Keeping the house warm

Hey all! Are your kids back in school yet? Mine isn’t. :) I actually love the extended break but I know many of my friends are losing it and are READY for them to go back. We’re on day three of missed school because our roads are so awful – it’s been too cold for the salt to even work. Today we’ll hit a balmy 30 degrees so I’m thinking the kids will go back tomorrow.

We got the coldest temps I can remember earlier this week – so cold there were icicles hanging from inside our windows and frost on the door knobs (inside) – it was intense. I think we got to –40 wind chill one night.

We had icicles inside, but our house did stay a consistent 67 degrees the entire time – I’m actually surprised our furnace did so well. So many of my friends had houses that were cold because the heater couldn’t keep up, or it just gave out all together.

In preparation for the cold I hit up the hardware store last weekend and grabbed a few things I think helped, just a little bit. For some reason some of this stuff has intimidated me for years, I’m not sure why.
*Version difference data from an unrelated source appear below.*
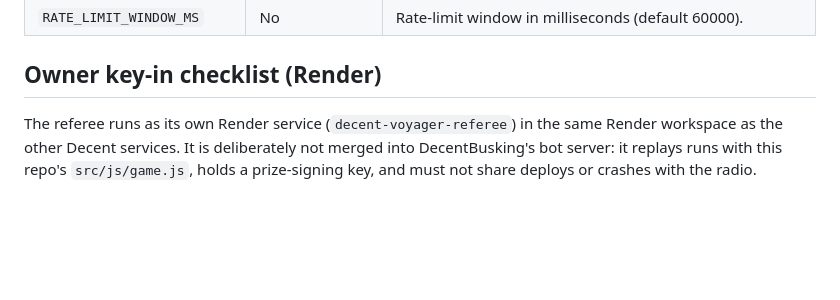
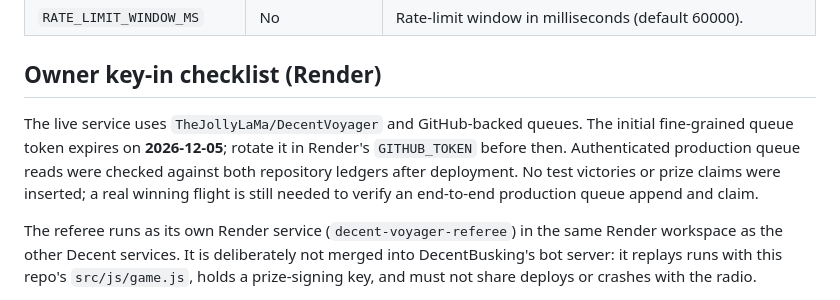
Before and after one commit to TheJollyLaMa/AsteRoid, a Markdown page: docs/SERVER.md, the part around the change. Drawn GitHub-style; blank space fills up the shorter version.

```diff
--- a/docs/SERVER.md
+++ b/docs/SERVER.md
@@ -42,6 +42,13 @@ The Node 20 service in `server/` verifies signed run logs by replaying them thro
 
 ## Owner key-in checklist (Render)
 
+The live service uses `TheJollyLaMa/DecentVoyager` and GitHub-backed queues.
+The initial fine-grained queue token expires on **2026-12-05**; rotate it in Render's
+`GITHUB_TOKEN` before then. Authenticated production queue reads were checked
+against both repository ledgers after deployment. No test victories or prize
+claims were inserted; a real winning flight is still needed to verify an
+end-to-end production queue append and claim.
+
 The referee runs as its own Render service (`decent-voyager-referee`) in the same Render workspace as the other Decent services. It is deliberately not merged into DecentBusking's bot server: it replays runs with this repo's `src/js/game.js`, holds a prize-signing key, and must not share deploys or crashes with the radio.
 
 1. **Referee wallet.** Create a fresh wallet used only for signing. It never needs funds. Keep its private key for step 4 and its address for the contract deploy (it is the `referee` on `VoyagerStamps`, `VoyagerPrizes` and `VoyagerArena`).
```
Also changed, not shown: README.md (+1 -0 lines).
But I found some easy, cheap ways to insulate that I wanted to share.

Our new back door is one area I hit hard. For the most part we haven’t felt too much air coming through the sides of it, but there were a few areas I needed to address. One was a small hole that was created when they reinstalled the trim on the floor – the hardwood floors were pulled up in a spot and it made a big gap in the wall. The cold air was literally pouring in through it.

It was too big to caulk so when I found this stuff I knew it was perfect:

foam tubing for insulating

It’s called caulk saver – I just cut little bits of it off and stuffed them in the hole on the floor:

It’s easily squishable – I stuffed about four pieces in before it was full:

filling gaps for insulating

If I wanted to hide it I could caulk over it, but you really don’t notice it. I’m sure I’ll find spots to use the rest of it – maybe on the garage door?

These jobbies aren’t new to me – I’ve actually used them for years now, but I picked up a few more:

outlet insulators

Have you ever felt your outlets or light switches on an exterior wall in the winter? If so you’ll probably feel cold air coming in. It’s not a ton, but we have a bunch of them on exterior walls so I’m sure all that cold air adds up.

You just take the plate off and then push them on:

outlet insulation covers

Then just put the cover back on – that’s it! It’s probably best to turn off the switch or outlet at the breaker if you’ve never done this. You’ll still feel some air coming through the actual holes of the outlet but there’s not a whole lot you can do about that, as far as I know.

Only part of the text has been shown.